The video documentation of the 2nd “full tech” day should be posted by CPR soon, but in the meantime THANK YOU to the artists of June 23, including those who came to the round-table and participated in the discussion! Thank you to those who performed technical incarnations of their work (or had performed no-tech versions of these pieces the night before): Lindsey (who did throw up a little), Ivy (who got to wear her sculptural armor), Sister Sylvester (who live-fed the taking of a weather balloon out onto the street).

Thank you also to the hi-tech Saturday-only artists: Jorge Rojas taping his face over livestream, Whitney Hunter for giving a talk about two of his pieces and their use of technology, animator/video/visual artist Brian Zegeer and banjo-player Baby Copperhead for showing/performing their film/sound project Pull My Daisy, performance artist Anya Liftig and assistant Michael Newton for their cell phone communication, and thank you thank you to Robert Dick, for demonstrating the height of human technical ability, blowing our minds (glissando headjoint®!)

Finally, thank you the audience for participating in this experimental micro-conference/exhibition! Thank you to CPR, and thank you electricity!

Come visit PPL  at CPR two weekends in a row this month!

First, we perform in:

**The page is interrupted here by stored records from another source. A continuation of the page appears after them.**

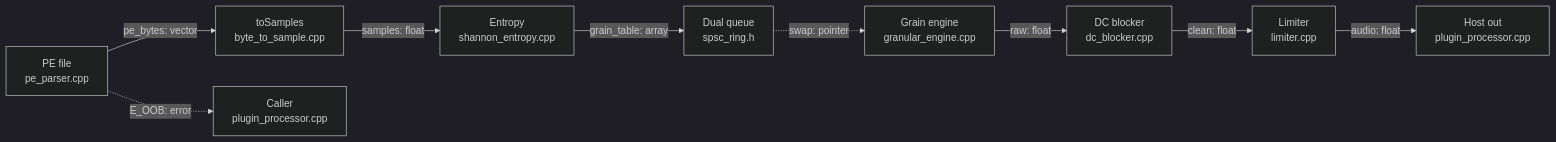
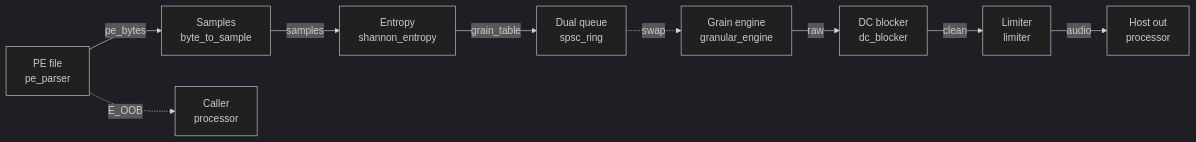
One commit to 9matesu/Catlas changed the diagram in examples/opcoda-pe-pipeline/diagrams/dataflow-l0.mmd. Above: the diagram before and after it, drawn with Mermaid (dark theme). The commit also changed 10 other files, not shown here.

Commit message:
Catlas: fix label overflow in example diagrams, add label fit rules and lint

```diff
--- a/examples/opcoda-pe-pipeline/diagrams/dataflow-l0.mmd
+++ b/examples/opcoda-pe-pipeline/diagrams/dataflow-l0.mmd
@@ -1,10 +1,11 @@
 flowchart LR
   direction LR
-  F[PE file<br/>pe_parser.cpp] -->|pe_bytes: vector| T[toSamples<br/>byte_to_sample.cpp]
-  T -->|samples: float| H[Entropy<br/>shannon_entropy.cpp]
-  H -->|grain_table: array| Q[Dual queue<br/>spsc_ring.h]
-  Q -.->|swap: pointer| A[Grain engine<br/>granular_engine.cpp]
-  A -->|raw: float| B[DC blocker<br/>dc_blocker.cpp]
-  B -->|clean: float| L[Limiter<br/>limiter.cpp]
-  L -->|audio: float| O[Host out<br/>plugin_processor.cpp]
-  F -.->|E_OOB: error| U[Caller<br/>plugin_processor.cpp]
+  F[PE file<br/>pe_parser]
+  -->|pe_bytes| T[Samples<br/>byte_to_sample]
+  T -->|samples| H[Entropy<br/>shannon_entropy]
+  H -->|grain_table| Q[Dual queue<br/>spsc_ring]
+  Q -.->|swap| A[Grain engine<br/>granular_engine]
+  A -->|raw| B[DC blocker<br/>dc_blocker]
+  B -->|clean| L[Limiter<br/>limiter]
+  L -->|audio| O[Host out<br/>processor]
+  F -.->|E_OOB| U[Caller<br/>processor]
```
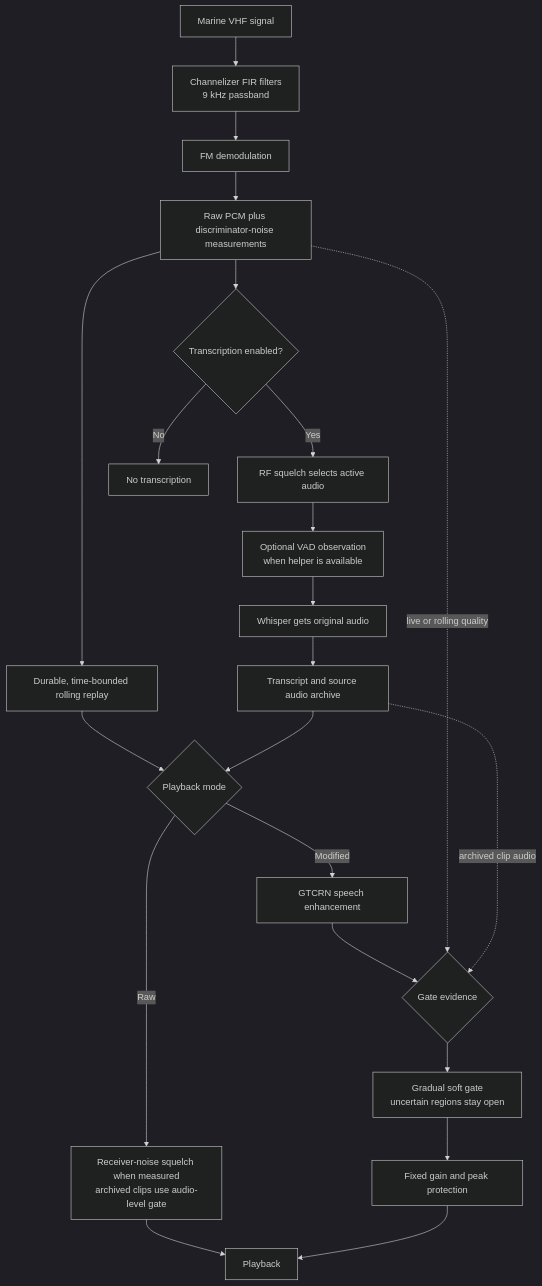
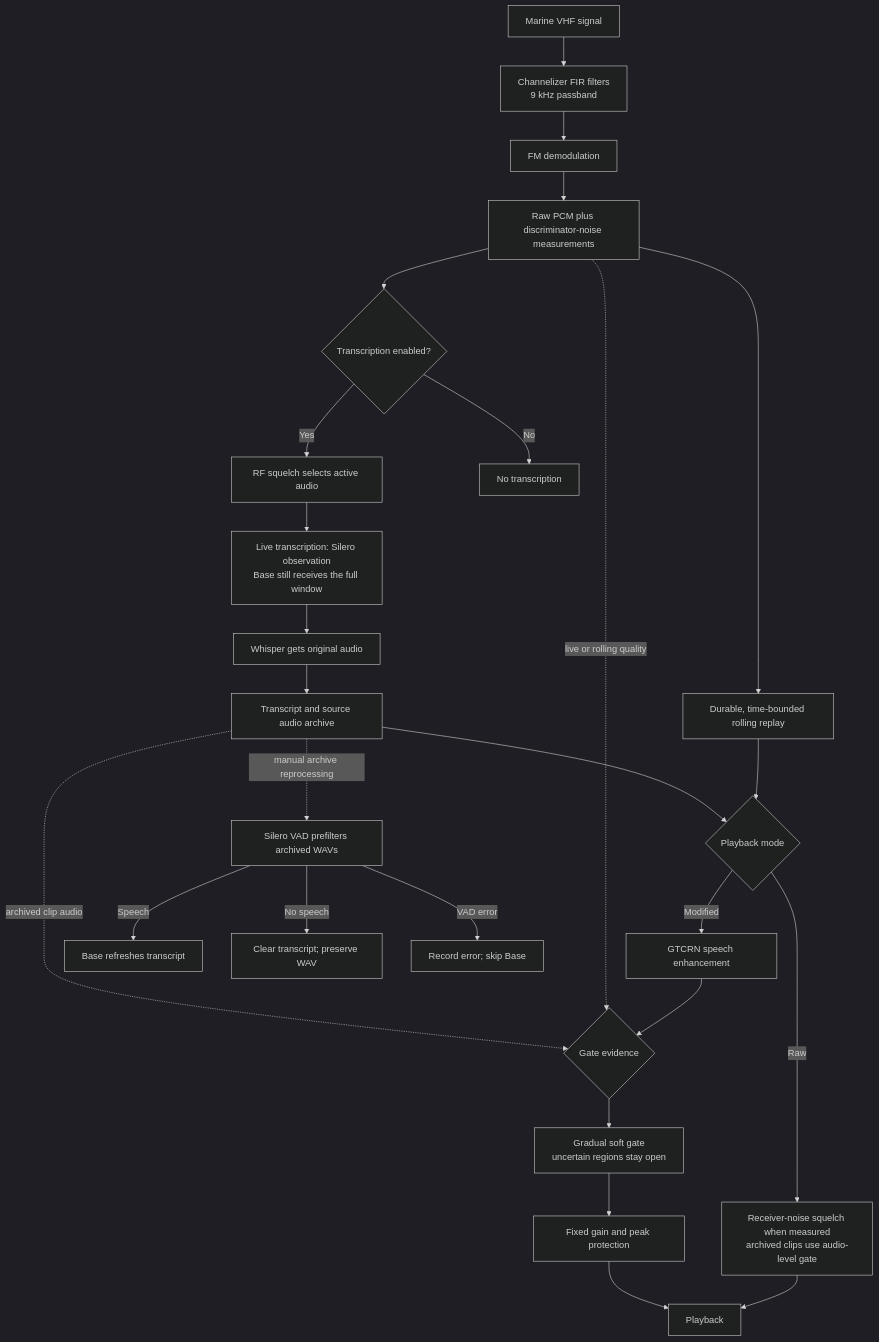
One commit to zph/signalk-vhf-watch changed the diagram in README.md. Above: the diagram before and after it, drawn with Mermaid (dark theme). The commit also changed other lines of this file, not shown here.

Commit message:
docs: distinguish VHF live and archive VAD

````diff
--- a/README.md
+++ b/README.md
@@ -177,24 +177,28 @@
 ```mermaid
 flowchart TD
     A[Marine VHF signal] --> B[Channelizer FIR filters<br/>9 kHz passband]
     B --> C[FM demodulation]
     C --> D[Raw PCM plus discriminator-noise measurements]
     D --> E[Durable, time-bounded rolling replay]
     E --> F{Playback mode}
     F -->|Raw| G[Receiver-noise squelch when measured<br/>archived clips use audio-level gate]
     G --> H[Playback]
     F -->|Modified| I[GTCRN speech enhancement]
     I --> J{Gate evidence}
     D -. live or rolling quality .-> J
     Q -. archived clip audio .-> J
     J --> K[Gradual soft gate<br/>uncertain regions stay open]
     K --> L[Fixed gain and peak protection]
     L --> H
     D --> M{Transcription enabled?}
     M -->|Yes| N[RF squelch selects active audio]
-    N --> O[Optional VAD observation<br/>when helper is available]
+    N --> O[Live transcription: Silero observation<br/>Base still receives the full window]
     O --> P[Whisper gets original audio]
     P --> Q[Transcript and source audio archive]
     Q --> F
+    Q -. manual archive reprocessing .-> S[Silero VAD prefilters archived WAVs]
+    S -->|Speech| T[Base refreshes transcript]
+    S -->|No speech| U[Clear transcript; preserve WAV]
+    S -->|VAD error| V[Record error; skip Base]
     M -->|No| R[No transcription]
 ```
````
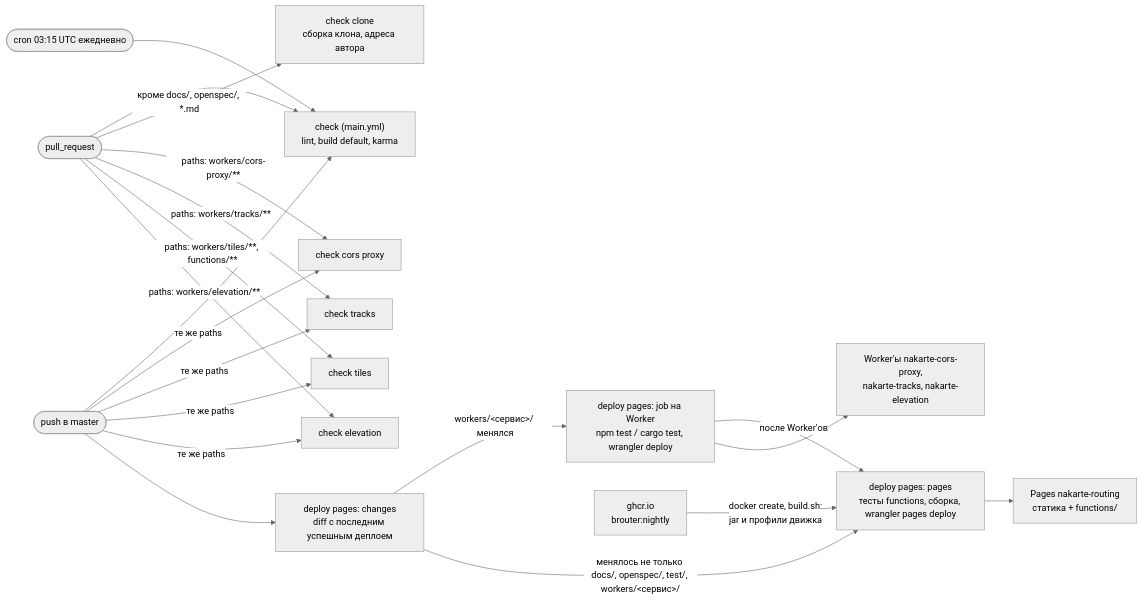
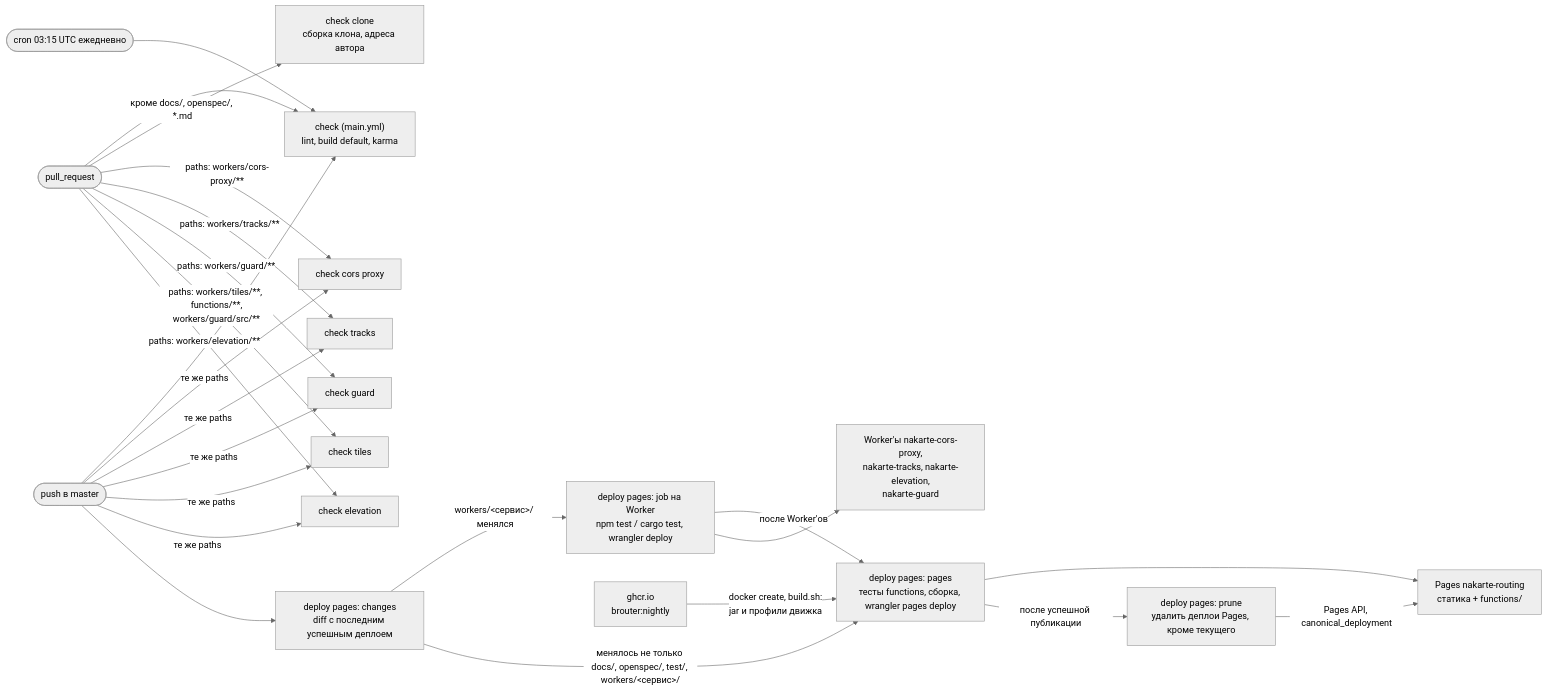
The first of 2 diagrams in docs/architecture/ci-cd.md (sergeycw/nakarte), drawn with Mermaid (neutral theme) before and after one commit. The commit also changed other lines of this file and 2 other files, not shown here.

Commit message:
document the pages limiter and pruning of old deployments
- containers and links: nakarte-guard behind the GUARD service
  binding, middleware of both functions
- protection: pages functions limit 1200 per ip, version urls and
  old pages deployments closed, open threats point to the audit
- ci-cd: check guard, guard and prune jobs, rollback by revert
- readme also drops POST from the proxy arrow, stale since
  restrict-cors-proxy

````diff
--- a/docs/architecture/ci-cd.md
+++ b/docs/architecture/ci-cd.md
@@ -9,37 +9,42 @@
 ```mermaid
 flowchart LR
     pr(["pull_request"])
     push(["push в master"])
     cron1(["cron 03:15 UTC ежедневно"])
 
     check["check (main.yml)<br/>lint, build default, karma"]
     cclone["check clone<br/>сборка клона, адреса автора"]
     cproxy["check cors proxy"]
     ctracks["check tracks"]
+    cguard["check guard"]
     ctiles["check tiles"]
     celev["check elevation"]
     changes["deploy pages: changes<br/>diff с последним успешным деплоем"]
     djobs["deploy pages: job на Worker<br/>npm test / cargo test, wrangler deploy"]
     dpages["deploy pages: pages<br/>тесты functions, сборка, wrangler pages deploy"]
 
     ghcr["ghcr.io<br/>brouter:nightly"]
     pages["Pages nakarte-routing<br/>статика + functions/"]
-    workers["Worker'ы nakarte-cors-proxy,<br/>nakarte-tracks, nakarte-elevation"]
+    workers["Worker'ы nakarte-cors-proxy,<br/>nakarte-tracks, nakarte-elevation,<br/>nakarte-guard"]
+    prune["deploy pages: prune<br/>удалить деплои Pages, кроме текущего"]
 
     pr --> check
     push --> check
     cron1 --> check
     pr -->|"кроме docs/, openspec/, *.md"| cclone
     pr -->|"paths: workers/cors-proxy/**"| cproxy
     pr -->|"paths: workers/tracks/**"| ctracks
-    pr -->|"paths: workers/tiles/**, functions/**"| ctiles
+    pr -->|"paths: workers/guard/**"| cguard
+    pr -->|"paths: workers/tiles/**, functions/**,<br/>workers/guard/src/**"| ctiles
     pr -->|"paths: workers/elevation/**"| celev
-    push -->|"те же paths"| cproxy & ctracks & ctiles & celev
+    push -->|"те же paths"| cproxy & ctracks & cguard & ctiles & celev
     push --> changes
     changes -->|"workers/<сервис>/ менялся"| djobs
     changes -->|"менялось не только docs/, openspec/, test/, workers/<сервис>/"| dpages
     djobs -->|"после Worker'ов"| dpages
     djobs --> workers
     ghcr -->|"docker create, build.sh:<br/>jar и профили движка"| dpages
     dpages --> pages
+    dpages -->|"после успешной публикации"| prune
+    prune -->|"Pages API, canonical_deployment"| pages
 ```
````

New Voices in Live Performance Curated by Anya Liftig
Dangling Modifier– After the Comma

Friday June 15 and Saturday 16 @ 8pm (PPL performs both nights)
Tickets: Free, Donations for CPR encouraged

Artists: Tess Dworman, Panoply Performance Lab (Jessica Bathurst, Arla Berman,
Devlin Goldberg, Katie Johnston, Brian McCorkle, Natasha Missick, Esther
Neff, Michael Newton, Ellen O’Meara), John Berdel, Stephen Van Dyck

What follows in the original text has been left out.